Heterosexual Irish Are Victims of HIV Crisis
May 30, 2002
Ireland is heading for an HIV crisis among heterosexual men and women, National Disease Surveillance Centre (NDSC) figures revealed Tuesday. New HIV cases rose by 299 last year, bringing the total to 2,645. An additional 12 people were diagnosed with AIDS, and three people died from the disease in 2001. More than twice as many heterosexuals as gay men contracted HIV, with unsafe sex being blamed for the increase.
Public health specialist Dr. Mary Cronin of the NDSC said alcohol abuse is a major factor in the upsurge. "It causes uninhibited behavior and safe sex is often the last thing on people's minds," she said.

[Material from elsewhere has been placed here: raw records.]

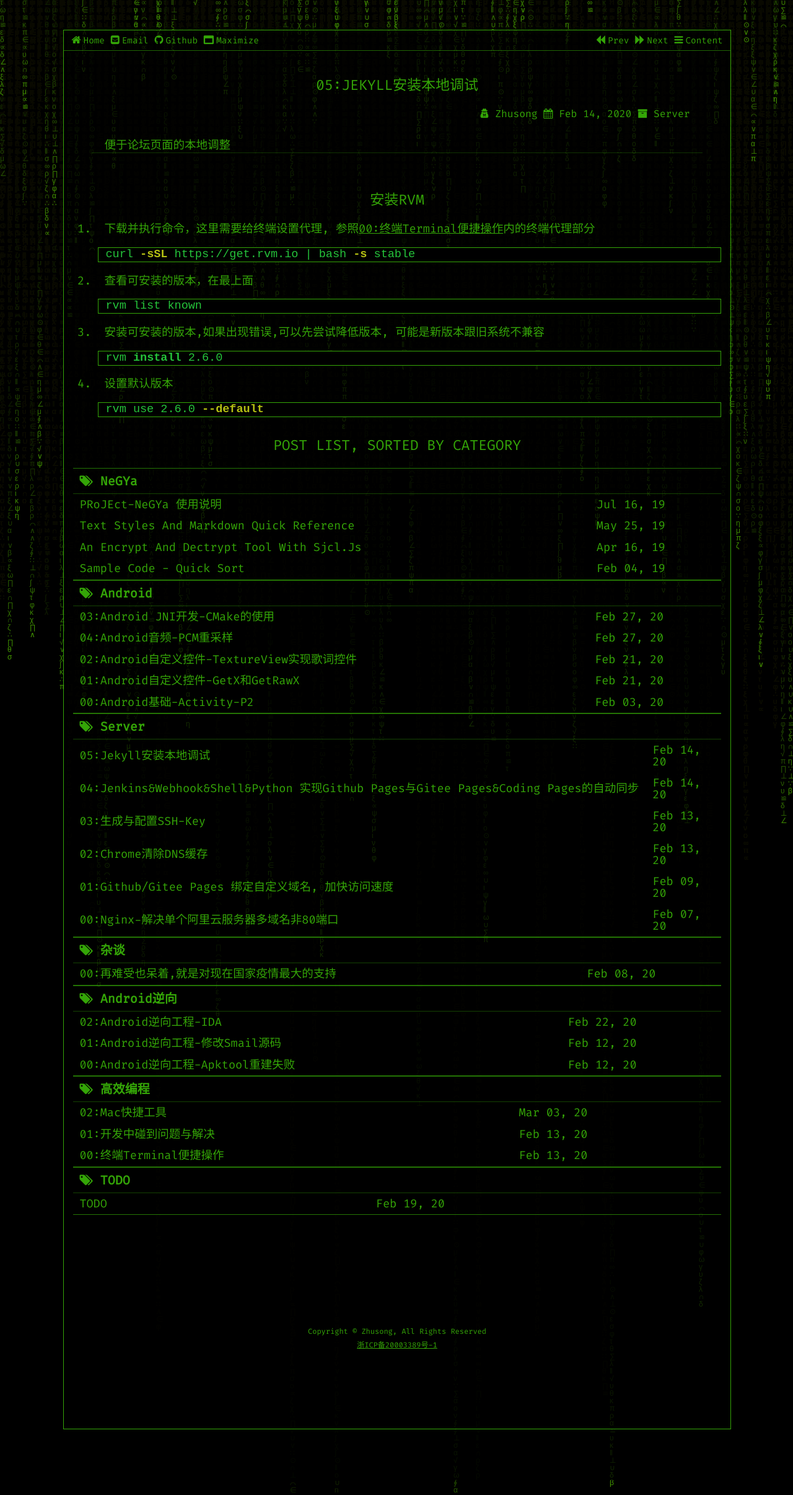
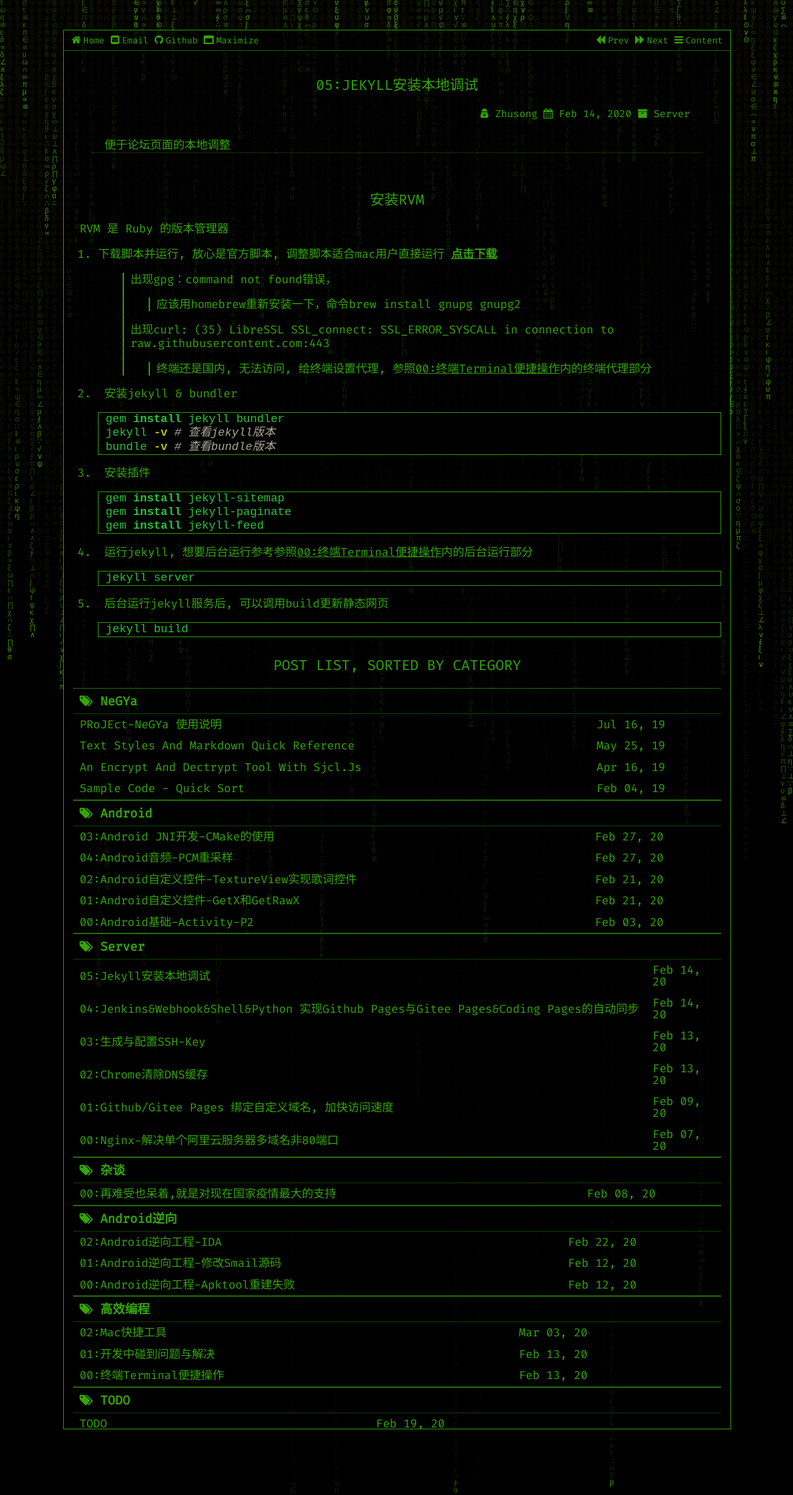
Before and after one commit to zhusonger/www.lasong.com.cn, a Jekyll site: the page built from _posts/Server/2020-03-03-jekyll.md, in a window 1280 px wide. Shown: the whole page at 62% size. Built offline with Jekyll 4.4.1, drawn with Linux system fonts in a browser that asks for light colours.

Commit message:
finish jekyll

````diff
--- a/_posts/Server/2020-03-03-jekyll.md
+++ b/_posts/Server/2020-03-03-jekyll.md
@@ -14,26 +14,37 @@ abstract: "便于论坛页面的本地调整"
 ---
 
 # 安装rvm
-1. 下载并执行命令，这里需要给终端设置代理, 参照[00:终端Terminal便捷操作](</terminal>)内的终端代理部分
+RVM 是 Ruby 的版本管理器
+
+1. 下载脚本并运行, 放心是官方脚本, 调整脚本适合mac用户直接运行 [__点击下载__]({{site.assets_path}}/file/rvm_install.sh)
+	> 出现gpg：command not found错误，
+	>> 应该用homebrew重新安装一下，命令brew install gnupg gnupg2
+	>
+	> 出现curl: (35) LibreSSL SSL\_connect: SSL\_ERROR\_SYSCALL in connection to raw.githubusercontent.com:443
+	>> 终端还是国内, 无法访问, 给终端设置代理, 参照[00:终端Terminal便捷操作](</terminal>)内的终端代理部分
+
+2. 安装jekyll & bundler
 
 	```shell
-	curl -sSL https://get.rvm.io | bash -s stable
+	gem install jekyll bundler
+	jekyll -v # 查看jekyll版本
+	bundle -v # 查看bundle版本
 	```
 
-2. 查看可安装的版本，在最上面
+3. 安装插件
 
 	```shell
-	rvm list known
+	gem install jekyll-sitemap
+	gem install jekyll-paginate
+	gem install jekyll-feed
 	```
-
-3. 安装可安装的版本,如果出现错误,可以先尝试降低版本, 可能是新版本跟旧系统不兼容
+4. 运行jekyll, 想要后台运行参考参照[00:终端Terminal便捷操作](</terminal>)内的后台运行部分
 
 	```shell
-	rvm install 2.6.0
+	jekyll server
 	```
-
-4. 设置默认版本
+5. 后台运行jekyll服务后, 可以调用build更新静态网页
 
 	```shell
-	rvm use 2.6.0 --default
+	jekyll build
 	```
````
Also changed, not shown: 1 other file.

"The number of HIV cases among heterosexuals has increased each year since 1994. Over the same period, the rates of other [STDs have] also increased. We urge everyone engaging in sexual activity, particularly with a new or casual partner, to use a condom correctly to protect themselves," said Cronin.
In the last half of last year, there were 138 cases of HIV. Almost 60 percent were among heterosexuals, 23 percent were among gay men and 8 percent were injecting drug users. Cronin said the figures were in line with similar trends in Britain and Western Europe. NDSC statistics also showed that 88 babies were born to HIV-infected mothers last year, but because of a prenatal screening program, only three were infected.
05.29.02; Niall Moonan
This article was provided by U.S. Centers for Disease Control and Prevention. It is a part of the publication CDC HIV/Hepatitis/STD/TB Prevention News Update. Visit the CDC's website to find out more about their activities, publications and services.